### [What the task requires]
Copy out every line in the entries below that includes "color".

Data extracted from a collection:
+--

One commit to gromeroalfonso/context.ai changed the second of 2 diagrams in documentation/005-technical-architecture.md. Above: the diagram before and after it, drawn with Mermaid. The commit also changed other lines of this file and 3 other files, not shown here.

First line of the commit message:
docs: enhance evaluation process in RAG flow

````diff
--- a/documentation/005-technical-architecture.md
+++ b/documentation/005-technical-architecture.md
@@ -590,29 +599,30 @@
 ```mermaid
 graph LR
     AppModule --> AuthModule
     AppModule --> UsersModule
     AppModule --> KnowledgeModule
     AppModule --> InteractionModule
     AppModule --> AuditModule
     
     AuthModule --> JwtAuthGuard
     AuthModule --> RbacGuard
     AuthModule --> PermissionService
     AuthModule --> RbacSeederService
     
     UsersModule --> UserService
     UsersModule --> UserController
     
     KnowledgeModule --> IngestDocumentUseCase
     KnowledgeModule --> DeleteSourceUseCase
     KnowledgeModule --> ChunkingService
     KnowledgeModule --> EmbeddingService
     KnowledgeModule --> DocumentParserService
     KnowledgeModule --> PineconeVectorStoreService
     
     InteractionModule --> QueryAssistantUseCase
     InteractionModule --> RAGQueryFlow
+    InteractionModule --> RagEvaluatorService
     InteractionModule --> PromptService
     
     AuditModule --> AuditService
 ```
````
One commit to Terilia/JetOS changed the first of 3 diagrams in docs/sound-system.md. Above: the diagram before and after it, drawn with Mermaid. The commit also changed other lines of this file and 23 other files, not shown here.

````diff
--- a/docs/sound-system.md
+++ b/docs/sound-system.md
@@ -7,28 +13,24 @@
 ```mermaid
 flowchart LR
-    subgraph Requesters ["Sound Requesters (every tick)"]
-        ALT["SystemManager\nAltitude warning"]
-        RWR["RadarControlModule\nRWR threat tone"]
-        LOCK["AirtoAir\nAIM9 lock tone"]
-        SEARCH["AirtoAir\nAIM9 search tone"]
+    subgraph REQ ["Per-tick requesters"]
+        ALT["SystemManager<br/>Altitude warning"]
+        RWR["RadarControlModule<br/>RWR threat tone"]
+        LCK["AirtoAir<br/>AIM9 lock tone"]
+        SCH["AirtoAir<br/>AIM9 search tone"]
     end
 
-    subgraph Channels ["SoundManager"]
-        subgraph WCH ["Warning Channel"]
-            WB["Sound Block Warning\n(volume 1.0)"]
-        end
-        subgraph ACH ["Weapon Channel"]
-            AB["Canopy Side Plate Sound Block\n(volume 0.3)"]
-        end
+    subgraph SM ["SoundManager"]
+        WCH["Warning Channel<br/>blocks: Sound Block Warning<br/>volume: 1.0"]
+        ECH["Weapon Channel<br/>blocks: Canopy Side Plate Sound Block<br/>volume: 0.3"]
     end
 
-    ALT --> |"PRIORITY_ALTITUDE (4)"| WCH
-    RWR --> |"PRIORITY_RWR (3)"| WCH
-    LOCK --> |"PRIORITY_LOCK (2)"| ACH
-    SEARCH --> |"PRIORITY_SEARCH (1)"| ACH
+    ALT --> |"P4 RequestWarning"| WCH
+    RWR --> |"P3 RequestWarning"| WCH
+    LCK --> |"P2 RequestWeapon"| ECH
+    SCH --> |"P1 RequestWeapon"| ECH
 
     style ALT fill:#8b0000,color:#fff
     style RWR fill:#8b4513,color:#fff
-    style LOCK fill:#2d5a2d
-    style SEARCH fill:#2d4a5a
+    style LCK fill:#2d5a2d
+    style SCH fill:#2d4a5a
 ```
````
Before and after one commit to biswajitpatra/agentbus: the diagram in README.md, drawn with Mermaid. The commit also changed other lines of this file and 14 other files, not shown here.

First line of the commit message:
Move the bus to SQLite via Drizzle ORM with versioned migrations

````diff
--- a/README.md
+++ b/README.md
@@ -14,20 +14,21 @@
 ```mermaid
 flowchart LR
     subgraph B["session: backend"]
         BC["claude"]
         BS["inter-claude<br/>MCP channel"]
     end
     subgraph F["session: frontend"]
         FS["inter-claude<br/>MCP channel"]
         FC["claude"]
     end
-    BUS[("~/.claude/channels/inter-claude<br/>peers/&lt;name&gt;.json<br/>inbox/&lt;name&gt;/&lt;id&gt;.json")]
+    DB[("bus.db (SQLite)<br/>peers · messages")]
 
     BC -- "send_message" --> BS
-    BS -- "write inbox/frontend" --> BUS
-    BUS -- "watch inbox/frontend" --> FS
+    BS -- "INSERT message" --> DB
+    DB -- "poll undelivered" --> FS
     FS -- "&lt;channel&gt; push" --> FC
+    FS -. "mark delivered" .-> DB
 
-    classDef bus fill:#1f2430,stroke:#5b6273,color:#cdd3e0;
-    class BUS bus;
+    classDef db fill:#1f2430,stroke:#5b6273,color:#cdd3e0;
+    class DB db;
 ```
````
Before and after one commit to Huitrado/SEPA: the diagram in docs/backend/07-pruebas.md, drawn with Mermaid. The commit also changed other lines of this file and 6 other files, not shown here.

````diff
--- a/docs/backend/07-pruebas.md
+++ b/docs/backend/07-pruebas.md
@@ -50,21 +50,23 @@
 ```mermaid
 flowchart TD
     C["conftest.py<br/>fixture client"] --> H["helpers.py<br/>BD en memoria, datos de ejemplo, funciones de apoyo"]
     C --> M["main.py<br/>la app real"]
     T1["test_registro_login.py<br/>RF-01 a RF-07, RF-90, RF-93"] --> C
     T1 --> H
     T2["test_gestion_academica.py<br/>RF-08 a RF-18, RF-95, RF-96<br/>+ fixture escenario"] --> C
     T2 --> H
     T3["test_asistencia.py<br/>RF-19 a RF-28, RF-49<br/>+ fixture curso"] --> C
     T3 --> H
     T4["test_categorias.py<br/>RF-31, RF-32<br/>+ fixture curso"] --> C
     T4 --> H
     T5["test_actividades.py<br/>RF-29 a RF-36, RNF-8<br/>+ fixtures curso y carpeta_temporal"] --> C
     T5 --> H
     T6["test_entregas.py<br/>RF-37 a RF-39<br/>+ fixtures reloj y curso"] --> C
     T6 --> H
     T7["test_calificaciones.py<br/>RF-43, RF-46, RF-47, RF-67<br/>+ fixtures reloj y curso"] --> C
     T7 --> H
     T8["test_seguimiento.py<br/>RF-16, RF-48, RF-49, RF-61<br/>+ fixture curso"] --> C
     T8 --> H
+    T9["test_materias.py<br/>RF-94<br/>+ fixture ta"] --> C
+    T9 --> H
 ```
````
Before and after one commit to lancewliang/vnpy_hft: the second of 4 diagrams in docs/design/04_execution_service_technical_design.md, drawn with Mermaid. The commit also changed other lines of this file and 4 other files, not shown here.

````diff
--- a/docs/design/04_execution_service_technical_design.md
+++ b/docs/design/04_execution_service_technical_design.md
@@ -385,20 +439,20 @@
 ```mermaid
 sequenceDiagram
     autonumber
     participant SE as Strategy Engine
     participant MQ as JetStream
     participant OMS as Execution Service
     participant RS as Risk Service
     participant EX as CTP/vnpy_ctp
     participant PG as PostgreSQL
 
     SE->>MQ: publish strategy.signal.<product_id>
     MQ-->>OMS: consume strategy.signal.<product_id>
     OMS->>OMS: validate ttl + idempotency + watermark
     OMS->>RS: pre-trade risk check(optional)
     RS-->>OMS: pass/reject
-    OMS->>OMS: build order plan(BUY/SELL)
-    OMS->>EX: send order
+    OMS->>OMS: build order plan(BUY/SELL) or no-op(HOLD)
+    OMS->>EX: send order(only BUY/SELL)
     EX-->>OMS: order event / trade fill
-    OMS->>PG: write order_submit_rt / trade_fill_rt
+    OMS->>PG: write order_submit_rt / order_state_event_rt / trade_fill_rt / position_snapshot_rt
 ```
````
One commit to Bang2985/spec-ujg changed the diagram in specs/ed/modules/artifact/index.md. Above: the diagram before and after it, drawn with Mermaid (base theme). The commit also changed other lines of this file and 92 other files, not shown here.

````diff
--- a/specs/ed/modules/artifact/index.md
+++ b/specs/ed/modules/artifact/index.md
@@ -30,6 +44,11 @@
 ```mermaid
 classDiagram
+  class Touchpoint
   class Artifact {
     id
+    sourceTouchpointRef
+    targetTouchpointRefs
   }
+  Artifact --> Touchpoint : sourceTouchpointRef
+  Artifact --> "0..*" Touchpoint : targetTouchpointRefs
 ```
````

+--

### [Your response]
     style ALT fill:#8b0000,color:#fff
     style RWR fill:#8b4513,color:#fff
-    classDef bus fill:#1f2430,stroke:#5b6273,color:#cdd3e0;
+    classDef db fill:#1f2430,stroke:#5b6273,color:#cdd3e0;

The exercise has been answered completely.